Black History Month not only looks to honor the laborious pasts of African Americans, but it also serves to remind the rest of the world about the endless advances that can and still need to be made in this lifetime. While movements such as Black Lives Matter and White Coats for Black Lives take the stage today, it is important to recognize that the battle against systemic racism is far from over. The injustice and inequality faced by the black community is rough and depressing, and there’s no way not to be frustrated and angry, but the black community continues to show up because they want to be seen. Abolitionists and leaders such as Harriet Tubman, Nat Turner, and Denmark Vesey have long been expressing these grievances. It is time that the rest of the world listens and takes steps to create change.
Baked In: Systemic Racism Around and Within Us Series. School of Law – University of San Diego, 16 Feb. 2021, www.sandiego.edu/events/law/detail.php?_focus=79255.
“Chapter 4: Slavery and Freedom in the New Republic, 1775-1820.” Freedom on My Mind, by Deborah Gray White et al., 2nd ed., Bedford/St. Martin’s, 2017, pp. 147.
“Chapter 5: Black Life in the Slave South, 1820-1860.” Freedom on My Mind, by Deborah Gray White et al., 2nd ed., Bedford/St. Martin’s, 2017, pp. 197.
Salam, Maya. “For Serena Williams, Childbirth Was a Harrowing Ordeal.

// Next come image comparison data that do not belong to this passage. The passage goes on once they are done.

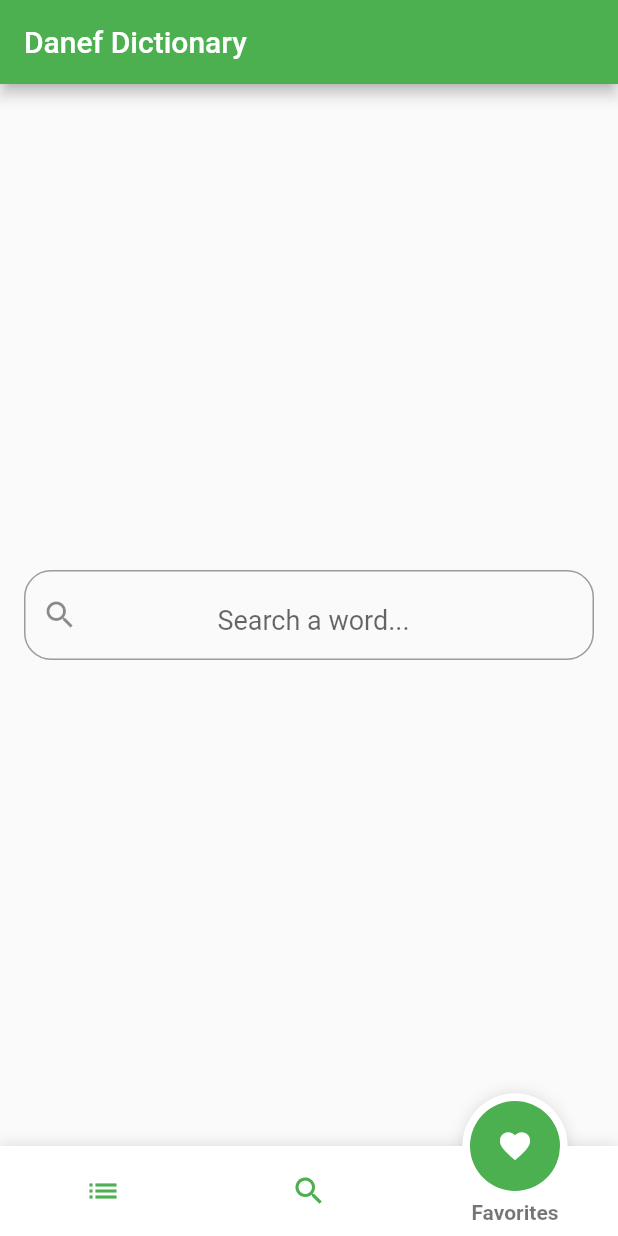
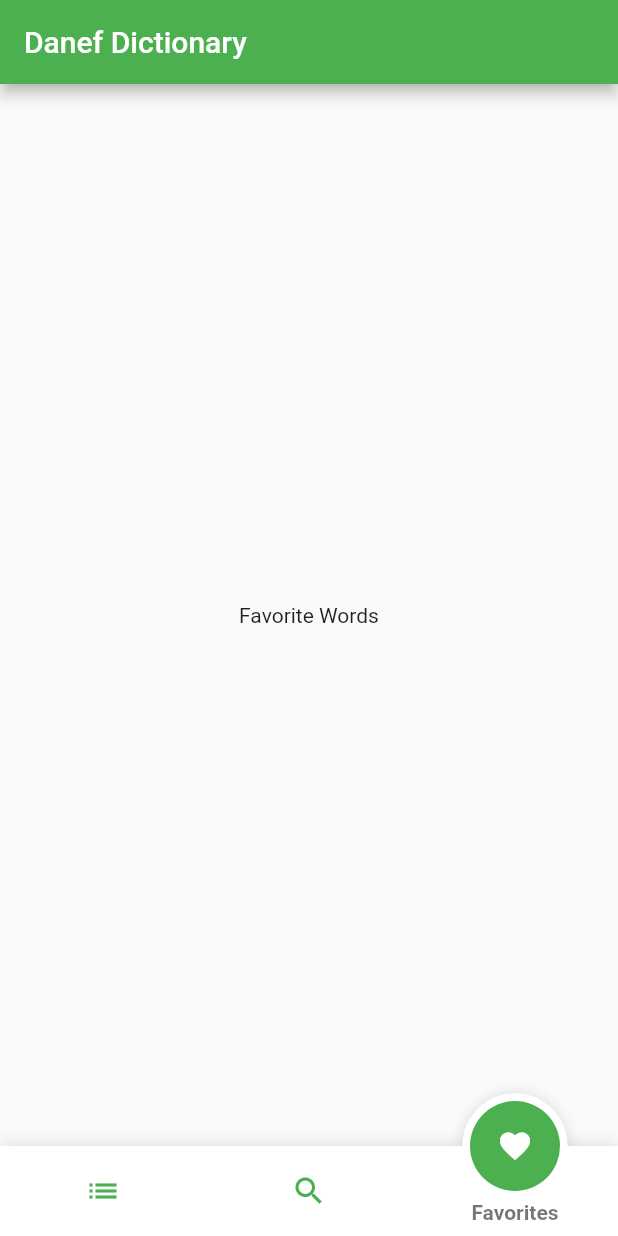
Before and after one commit to SametSahin10/danef-dictionary, a Flutter app: the screen it shows after launch, item 3 of the bottom bar chosen, on a phone screen of 412 x 824 dp. Run offline on Flutter 3.47's test engine with Material 2 defaults, Android fonts, the phone set to English and light mode, and no system bars; drawn by our look-alikes of fancy_bottom_navigation, flutter_typeahead; generated files the repository leaves out were written again; network calls fail.

Commit message:
Added two more tabs

```diff
--- /dev/null
+++ b/lib/screens/favorite_words.dart
@@ -0,0 +1,8 @@
+import 'package:flutter/material.dart';
+
+class FavoriteWords extends StatelessWidget {
+  @override
+  Widget build(BuildContext context) {
+    return Center(child: Text('Favorite Words'));
+  }
+}
--- a/lib/screens/home_page.dart
+++ b/lib/screens/home_page.dart
@@ -1,3 +1,5 @@
+import 'package:danef_dictionary/screens/Archive.dart';
+import 'package:danef_dictionary/screens/favorite_words.dart';
 import 'package:danef_dictionary/screens/search_field_page.dart';
 import 'package:fancy_bottom_navigation/fancy_bottom_navigation.dart';
 import 'package:flutter/material.dart';
@@ -8,16 +10,24 @@ class HomePage extends StatefulWidget {
 }
 
 class _HomePageState extends State<HomePage> {
+  int _currentIndex = 1;
+  List<Widget> tabs = [
+    Archive(),
+    SearchFieldPage(),
+    FavoriteWords()
+  ];
+
   @override
   Widget build(BuildContext context) {
     return Scaffold(
       appBar: AppBar(
         title: Text('Danef Dictionary'),
       ),
-      body: SearchFieldPage(),
+      body: tabs[_currentIndex],
       bottomNavigationBar: FancyBottomNavigation(
         arcHeight: 65,
         circleHeight: 50,
+        initialSelection: 1,
         tabs: [
           TabData(iconData: Icons.list, title: 'Word List'),
           TabData(iconData: Icons.search, title: 'Search'),
@@ -25,7 +35,7 @@ class _HomePageState extends State<HomePage> {
         ],
         onTabChangedListener: (position) {
           setState(() {
-            print('changing tabs');
+            _currentIndex = position;
           });
         },
       ),
```
Also changed, not shown: lib/screens/Archive.dart (added, +8 -0 lines).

She’s Not Alone.” The New York Times, The New York Times, 11 Jan. 2018, www.nytimes.com/2018/01/11/sports/tennis/serena-williams-baby-vogue.html.
“What the Discovery of the Last American Slave Ship Means to Descendants.” National Geographic , 22 May 2019, youtu.be/pGeoFbTr3k0.